■ PROBLEM DESCRIPTION
Look through the listing below for lines containing the word "Connor". State only their number.
- - - - -
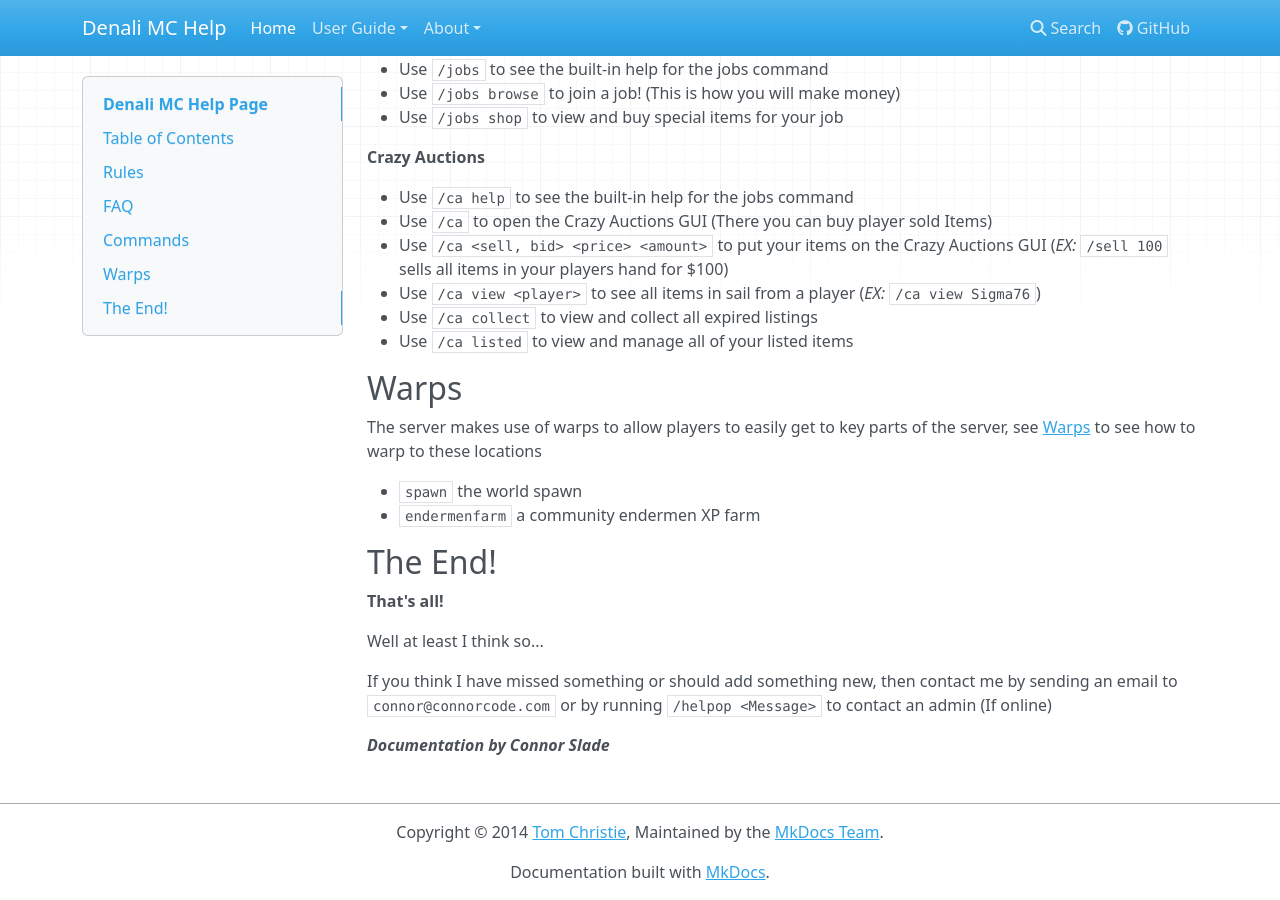
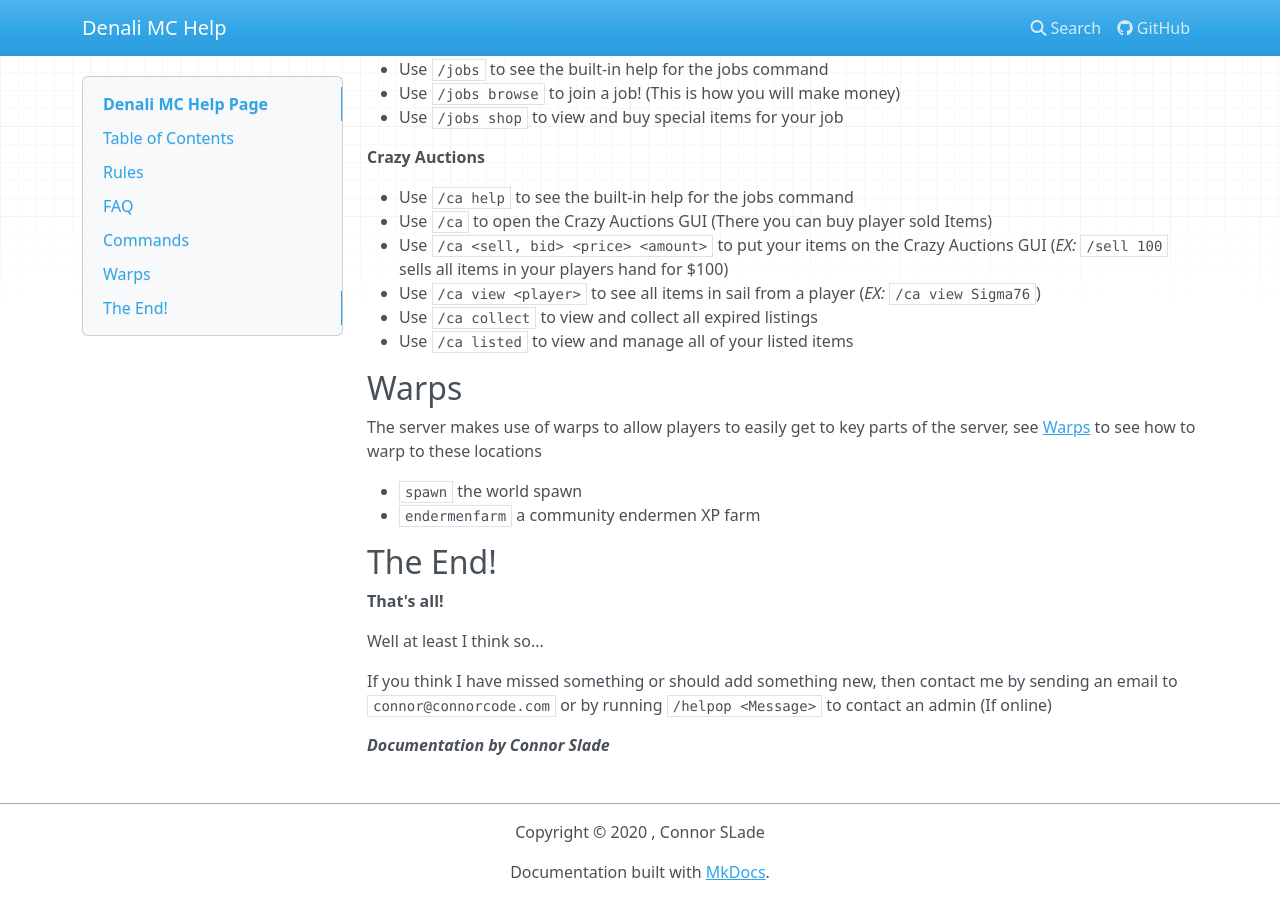
Before and after one commit to Basicprogrammer10/Denali-MC-Help, an MkDocs documentation site: the page built from docs/index.md, in a window 1280 px wide and 900 px high, scrolled down 1756 px. Built offline with MkDocs 1.6.1, drawn with Linux system fonts in a browser that asks for light colours; nearby versions of some CDN libraries.

Commit message:
Update mkdocs.yml

```diff
--- a/mkdocs.yml
+++ b/mkdocs.yml
@@ -3,7 +3,7 @@ site_url: https://www.mkdocs.org
 site_description: Help for Denali MC (The minecraft server)
 site_author: Connor Slade
 
-repo_url: https://github.com/mkdocs/mkdocs/
+repo_url: https://github.com/Basicprogrammer10/Denali-MC-Help/
 edit_uri: ""
 
 theme:
@@ -15,32 +15,8 @@ theme:
 
 nav:
     - Home: index.md
-    - User Guide:
-        - Writing Your Docs: user-guide/writing-your-docs.md
-        - Styling Your Docs: user-guide/styling-your-docs.md
-        - Configuration: user-guide/configuration.md
-        - Deploying Your Docs: user-guide/deploying-your-docs.md
-        - Custom Themes: user-guide/custom-themes.md
-        - Plugins: user-guide/plugins.md
-    - About:
-        - Release Notes: about/release-notes.md
-        - Contributing: about/contributing.md
-        - License: about/license.md
 
-extra_css:
-    - css/extra.css
-
-markdown_extensions:
-    - toc:
-        permalink: 
-    - admonition
-    - def_list
-    - mdx_gh_links:
-        user: mkdocs
-        repo: mkdocs
-
-copyright: Copyright &copy; 2014 <a href="https://twitter.com/_tomchristie">Tom Christie</a>, Maintained by the <a href="/about/release-notes/#maintenance-team">MkDocs Team</a>.
-google_analytics: ['UA-27795084-5', 'mkdocs.org']
+copyright: Copyright &copy; 2020 , Connor SLade
 
 plugins:
     - search
```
- - - - -
■ WRITTEN REPLY
2